Overall, market traffic is 66% ‘generic’ searches (e.g. ‘prescription glasses’) and 34% branded. Which means (as shown in pink on the right), if somebody is searching for a brand in relation to opticians and glasses, chances are, they’re searching for Specsavers or Ray-Ban. In fact, 65% of Specsavers’ organic traffic comes through branded searches, with just 35% coming through generic search terms. TV and billboard ad spend, its famous ‘should have gone to…’ catchphrase and high street prevalence will no doubt drive that.
However, we can see things get busy in relation to generic search. Specsavers has a 12.3% share of traffic for generic terms (which is significantly lower than its 35% share of direct traffic, as per the previous image). We’d be looking to improve that – generic search is a strong opportunity for Specsavers to complement its dominant brand search position.
From strategy to actionable insights
With all of the above data, we’re able to identify opportunities at a topic/category level – or even at a keyword level.
For instance, we can look at share of search market by topic – and produce a hit list of topics and terms that we can suggest work to improve.
Looking at the graph above, you can see that Specsavers has categories you’d expect them to do well in sewn up. ‘Optician’, ‘eye test’, ‘glasses men’ and the like.
However – look at the opportunity in relation to contact lenses and sunglasses in particular. We always ask if our clients have a valid reason to play in a certain space – for Specsavers, you’d have to say yes to both, but they’re missing out hugely on generic traffic to categories worth a huge amount of money, with huge traffic potential.
With onsite work, a solid content plan and some PR work earning good relevant links, we’re talking big money.
And we can go further with the data. We can see, for instance, that visiondirect.co.uk and lenstore.co.uk get a lot of traffic to pages specifically related to coloured contact lenses, providing an immediately actionable benchmark:

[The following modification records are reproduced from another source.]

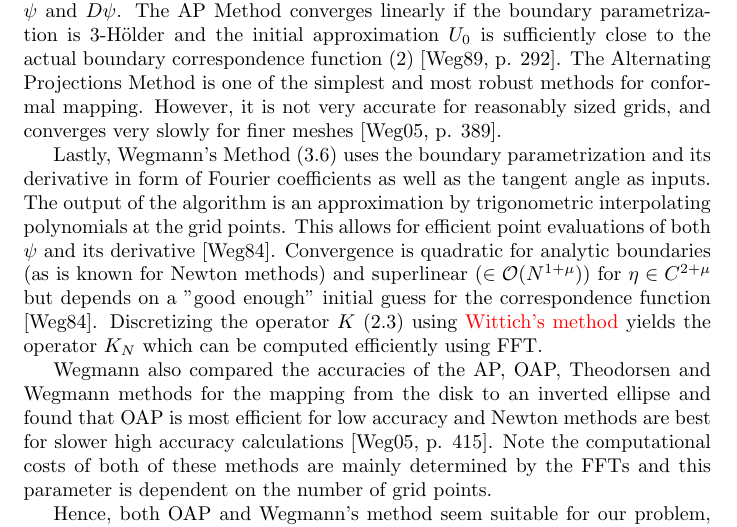
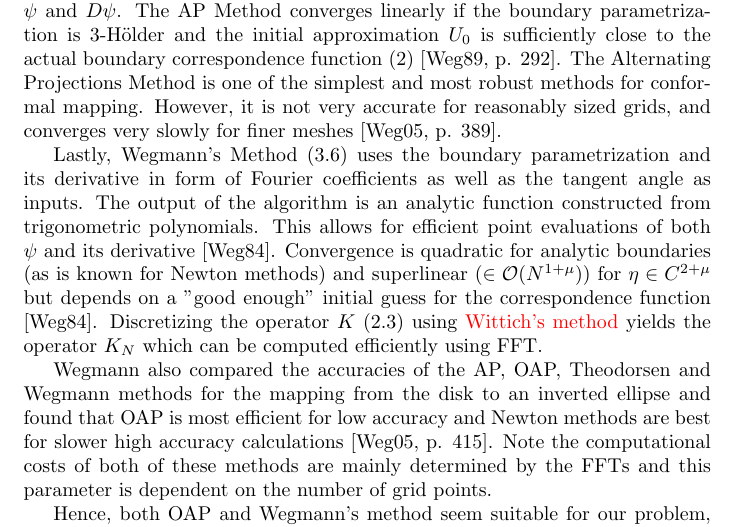
Before and after one commit to aiacopino/ConformalMeshMapping, a LaTeX paper (doc/main.tex, which reads doc/existingmethods.tex): part of page 26 of 31, cut so that both start at the same text. Compiled offline with pdfLaTeX.

Commit message:
correction

```diff
--- a/doc/existingmethods.tex
+++ b/doc/existingmethods.tex
@@ -280,11 +280,13 @@ We refrain from using probabilistic methods due to their inherent randomness and
 Amano's Method of Fundamental Solutions seems good for fast point-evaluations of $\psi$ itself, but the derivative could be tricky due to $\psi$'s form. Moreover, we cannot use our Fourier parametrization nor our mesh in this method, so it will probably not be the best choice for our specific problem. Note also that the accuracy and convergence of this method depend on the right choice of charge points, which poses another difficulty, especially given the generality of our target domain.
 The Conjugate Function Method is very beautiful mathematically, but it relies only on $hp$-FEM for which there already are powerful libraries, so there would not be much value in half-assing an FEM solver given the scope of this thesis.
 
-On the other hand, the Alternating Projections Method uses the boundary parametrization in its Fourier series form. The output of the discretized OAP is an interpolating polynomial, allowing for efficient point evaluations of $\psi$ and $D\psi$.
+On the other hand, the Alternating Projections Method uses the boundary parametrization in its Fourier series form.
+The output of the discretized OAP is an interpolating polynomial, allowing for efficient point evaluations of $\psi$ and $D\psi$.
 The AP Method converges linearly if the boundary parametrization is 3-Hölder and the initial approximation $U_0$ is sufficiently close to the actual boundary correspondence function (\ref{eq:boundaryCorrespondence}) \cite[p. 292]{Wegmann1989_alternating_projections}.
 The Alternating Projections Method is one of the simplest and most robust methods for conformal mapping. However, it is not very accurate for reasonably sized grids, and converges very slowly for finer meshes \cite[p. 389]{Wegmann2005_num_methods_confmapping}.
 
-Lastly, Wegmann's Method (\ref{chap:WegmannMethod}) uses the boundary parametrization  and its derivative in form of Fourier coefficients as well as the tangent angle as inputs. The output of the algorithm is an approximation by trigonometric interpolating polynomials at the grid points. This allows for efficient point evaluations of both $\psi$ and its derivative \cite{Wegmann1984_convergence_iterative_method}.
+Lastly, Wegmann's Method (\ref{chap:WegmannMethod}) uses the boundary parametrization and its derivative in form of Fourier coefficients as well as the tangent angle as inputs.
+The output of the algorithm is an analytic function constructed from trigonometric polynomials. This allows for efficient point evaluations of both $\psi$ and its derivative \cite{Wegmann1984_convergence_iterative_method}.
 Convergence is quadratic for analytic boundaries (as is known for Newton methods) and superlinear ($\in\bigO(N^{1+\mu})$) for $\eta\in C^{2+\mu}$ but depends on a "good enough" initial guess for the correspondence function \cite{Wegmann1984_convergence_iterative_method}.
 Discretizing the operator $K$ (\ref{operatorK_N}) using \red{Wittich's method} yields the operator $K_N$ which can be computed efficiently using FFT.
 
```
Also changed, not shown: doc/out/main.pdf.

With this, we would put together a plan that combines a data-led search strategy with measurable creative digital PR tactics aimed at increasing search performance in these untapped areas.
There might well be a reason Specsavers isn’t playing in these spaces, but as image f shows, there’s huge potential.

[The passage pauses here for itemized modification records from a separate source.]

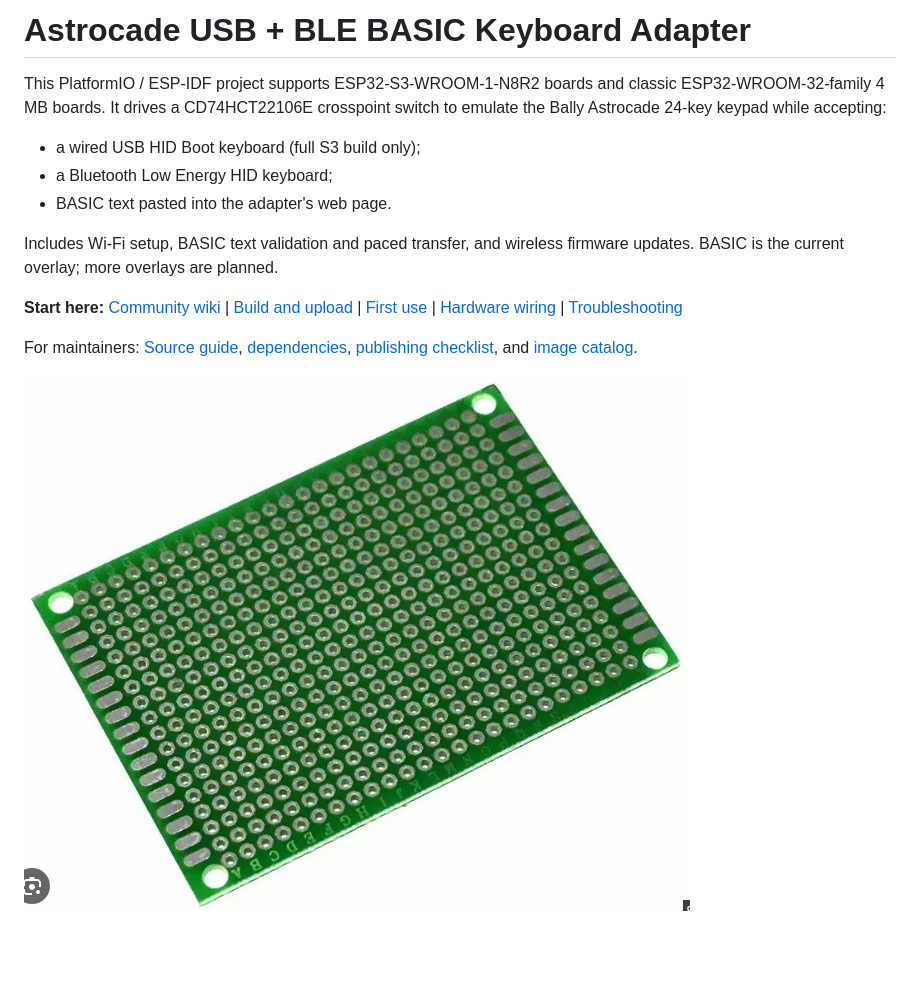
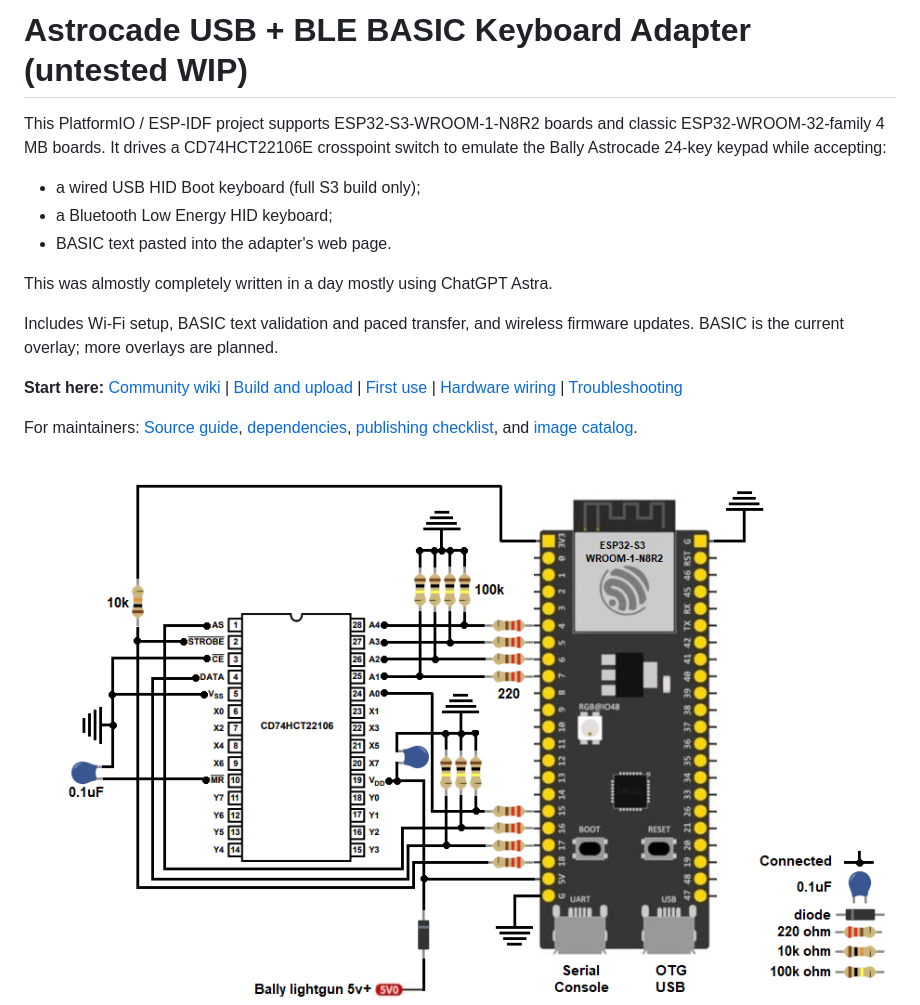
Before and after one commit to MacGyverr/Astrocade-ESP32-Keyboard, a Markdown page: README.md, the part around one of its changes. Rendered like a GitHub page; blank space fills up the shorter version.

```diff
--- a/README.md
+++ b/README.md
@@ -1,4 +1,4 @@
-# Astrocade USB + BLE BASIC Keyboard Adapter
+# Astrocade USB + BLE BASIC Keyboard Adapter (untested WIP)
 
 This PlatformIO / ESP-IDF project supports ESP32-S3-WROOM-1-N8R2 boards and
 classic ESP32-WROOM-32-family 4 MB boards. It drives a CD74HCT22106E
@@ -8,6 +8,8 @@ Astrocade 24-key keypad while accepting:
 - a wired USB HID Boot keyboard (full S3 build only);
 - a Bluetooth Low Energy HID keyboard;
 - BASIC text pasted into the adapter's web page.
+
+This was almostly completely written in a day mostly using ChatGPT Astra.
 
 Includes Wi-Fi setup, BASIC text validation and paced transfer, and wireless
 firmware updates. BASIC is the current overlay; more overlays are planned.
@@ -23,7 +25,7 @@ For maintainers: [Source guide](src/SOURCE-GUIDE.txt),
 [publishing checklist](docs/PUBLISHING.md), and
 [image catalog](docs/images/README.md).
 
-![proto board](https://raw.githubusercontent.com/MacGyverr/Astrocade-ESP32-Keyboard/main/docs/images/proto-board.png)
+![ESP32-Crosspoint Wiring](https://raw.githubusercontent.com/MacGyverr/Astrocade-ESP32-Keyboard/main/docs/images/wiring-diagram.png)
 ![web example](https://raw.githubusercontent.com/MacGyverr/Astrocade-ESP32-Keyboard/main/docs/images/web-example.png)
 
 Bluetooth Classic keyboards are not supported by ESP32-S3 hardware. A keyboard
```
Also changed, not shown: other parts of README.md (+1 -33 lines).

Who are we?
At Radioactive, we care about creativity, underpinned by solid strategy and results that can be measured. It starts with knowing what we’re dealing with. A quick glance at AHREFs doesn’t cut it, and often, the gaps aren’t even known about to make it into brand briefs.
We care about PR and SEO results that speak to search engines AND influence real customers. We are proudly no-BS, and live and die by our results, working with household name brands and growing companies alike.
That’s how our work with ProDog Raw has seen them leap past competitors towards the top of page one on Google for its highest volume target keywords, from the colder, (MUCH) less travelled climes of page three – after just half a year (here’s some ways we’ve done that).
Strategic insights. Creative PR. Measurable results.